10 Interesting Black Wildebeest Facts and Pictures | With the blue wildebeest, the black wildebeest is member of wildebeest species.

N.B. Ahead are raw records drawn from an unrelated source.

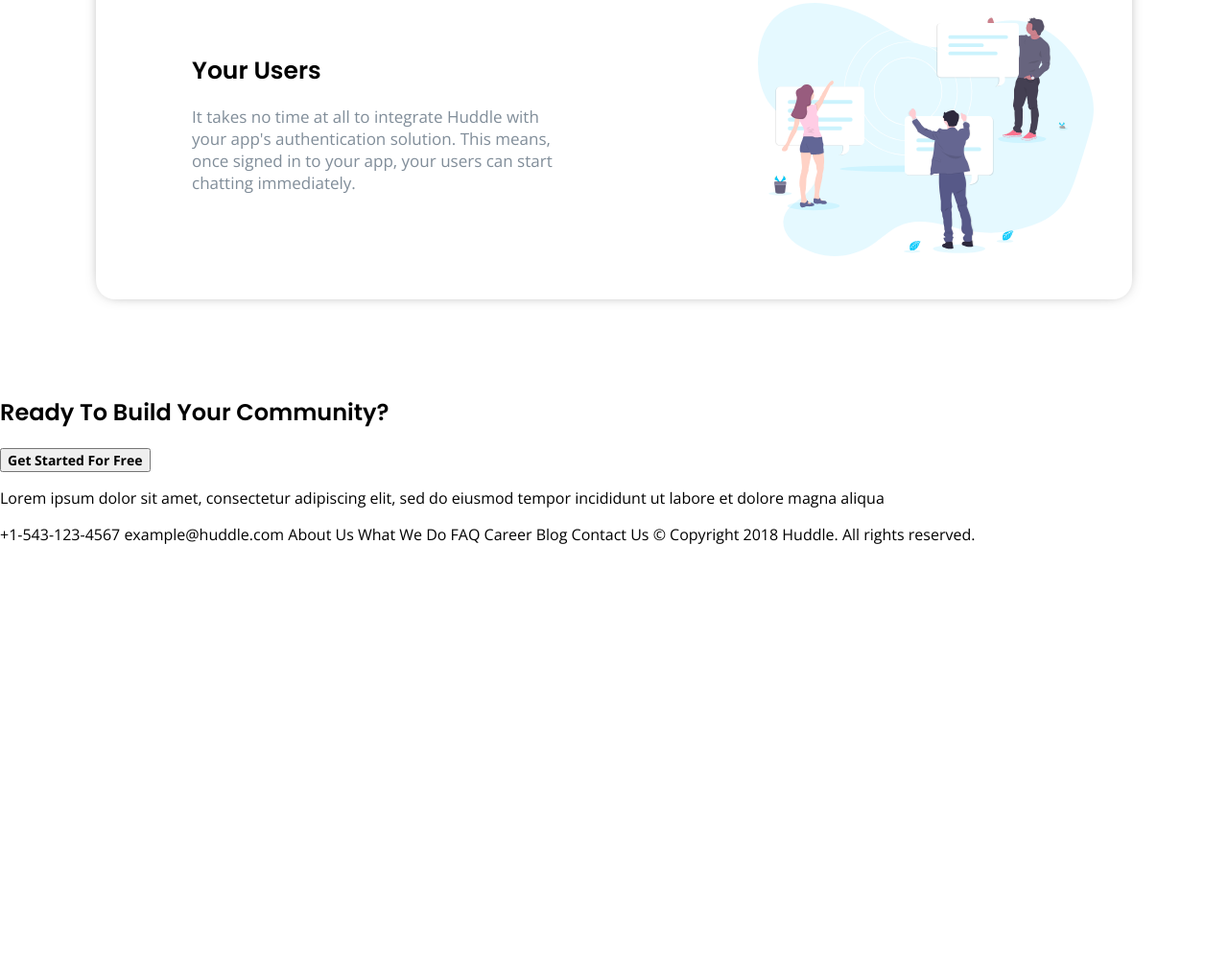
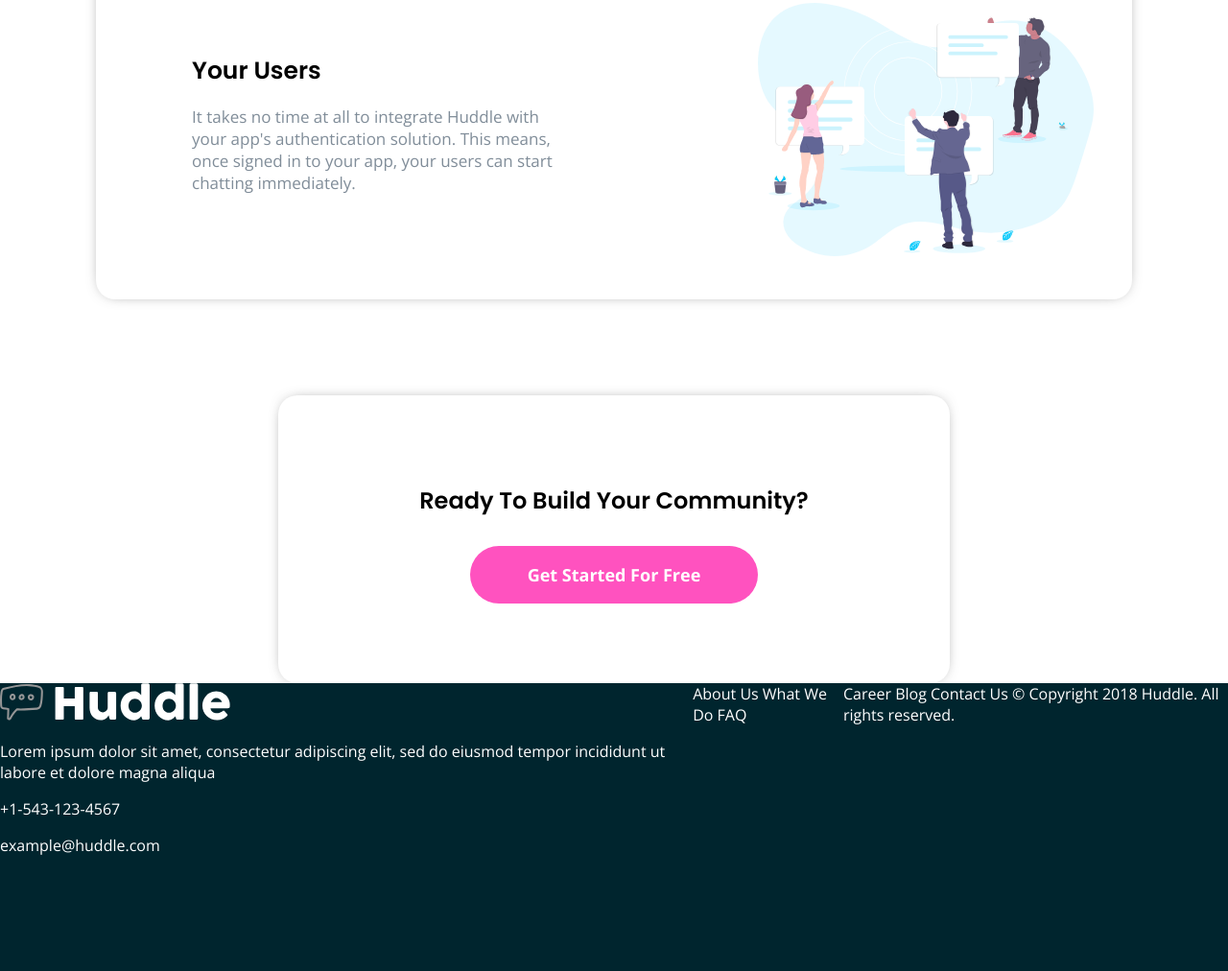
Before and after one commit to jhsebastian/Huddle, a plain HTML site: page index.html in a window 1280 px wide. Shown: the part 1763-2775 px from the top of the page at 96% size. Before the commit the page ends 2331 px from the top, so only its background shows below. Drawn offline with nearby package versions, Linux system fonts and the light colour scheme.

Commit message:
create the final card and some of the footer

```diff
--- a/index.html
+++ b/index.html
@@ -67,31 +67,31 @@
       </div>
     </div>
   </section>
-  <div>
+  <div class="card-invitation">
     <h2>Ready To Build Your Community?</h2>
     <button>Get Started For Free</button>
   </div>
   <footer>
-    <p>
-      Lorem ipsum dolor sit amet, consectetur adipiscing elit, sed do eiusmod tempor
-      incididunt ut labore et dolore magna aliqua
-    </p>
-    +1-543-123-4567
-    example@huddle.com
-
-    About Us
-    What We Do
-    FAQ
-
-    Career
-    Blog
-    Contact Us
-
-    &copy; Copyright 2018 Huddle. All rights reserved.
+    <div>
+      <img src="images/logo.svg" alt="">
+      <p>
+        Lorem ipsum dolor sit amet, consectetur adipiscing elit, sed do eiusmod tempor
+        incididunt ut labore et dolore magna aliqua
+      </p>
+      <p>+1-543-123-4567</p>
+      <p>example@huddle.com</p>
+    </div>
+    <div>
+      <a href="#">About Us</a>
+      <a href="#">What We Do</a>
+      <a href="#">FAQ</a>
+    </div>
+    <div>
+      <a href="#">Career</a>
+      <a href="#">Blog</a>
+      <a href="#">Contact Us</a>
+      &copy; Copyright 2018 Huddle. All rights reserved.
+    </div>
   </footer>
-
-
-
-
 </body>
 </html>
--- a/styles.css
+++ b/styles.css
@@ -123,3 +123,43 @@ button {
   text-align: left;
   color: var(--GrayishBlue);
 }
+
+.card-invitation {
+  width: 700px;
+  height: 300px;
+  border: none;
+  margin: auto;
+  display: flex;
+  flex-direction: column;
+  justify-content: center;
+  align-items: center;
+  box-shadow: 0px 0px 16px -8px rgba(0,0,0,0.75);
+  border-radius: 20px;
+}
+
+.card-invitation button {
+  font-size: 18px;
+  width: 300px;
+  height: 60px;
+  background-color: var(--pink);
+  color: white;
+  border: none;
+  border-radius: 30px;
+  margin: 10px;
+}
+
+footer {
+  height: 300px;
+  background-color:var(--VeryDarkCyan);
+  color: white;
+  display: flex;
+}
+
+footer a {
+  text-decoration: none;
+  color: white;
+}
+
+footer img {
+  filter: invert(98%) sepia(89%) saturate(2%) hue-rotate(125deg) brightness(114%) contrast(100%);
+}
```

Black wildebeest can be found in the plains of Africa especially in Lesotho and South Africa, and also in Kenya, and Swaziland.
Interesting Black Wildebeest Facts and Pictures
By the end of the 19th century, An excessive hunting had decreased black wildebeest populations in the end of 19th century in South Africa.
Because of that, some wildlife conservation agencies then made protection to allow the black wildebeest recovering.
And now the wildebeest species has been reintroduced widely wildebeest, both in private areas and nature reserves throughout most of its former range in Lesotho and Swaziland and into farmland areas outside of its natural range in Namibia.
The black wildebeest is also known as white-tailed gnu.
This wildebeest species is certainly the most bizarre living antelope with the mane and tail of a horse, the face of a steer and the delicate legs of a buck.
The black wildebeest appearance is matched by its freaky behaviour.
The name ‘black” of the black wildebeest is misleading as the animal is a dark brown, while the name “white-tailed” of white-tailed gnu, which refers to the cream-white tail, is more relevant.
Black Wildebeest Facts and PicturesBoth male and female black wildebeest have well-developed horns that have their origins in a thickened boss on the head and then extend forwards in a deep, downwards curve.
The anterior halves of the horns are straight and then project vertically upwards with the tips bent slightly backwards.
The horns of cows are thinner than those of the bulls and are thus lighter.
Horn development is relatively rapid and trophy status may be reached at 2.5 years of age.
The black wildebeest is a species characteristics of the open plains grasslands and karoo shrublands of Africa (Lesotho and South Africa).
The high central plateau grasslands are characterized by flat to rolling hills, and mountainous areas with altitudes ranging from 1,350-2,150 m.
The black wildebeest is predominantly a grazer and prefers short grassveld.
If located in a habitat that is not optimal, black wildebeest will transform the structure of the herbaceous vegetation destructively by ploughing the soil with the horns and front hooves.
Due to the size and power of the black wildebeest, it has no natural predators in its native environment.
The main threat to this wildebeest species was hunting by human, habitat loss, and periodic outbreak of disease.
However, now that the species has recovered and numbers are increasing, the only significant threat is the problem of hybridization with the common wildebeest (C. Taurinus), which can occur when the two species are mixed unnaturally on fenced land.
Hybrids of both wildebeest species are known to be fertile.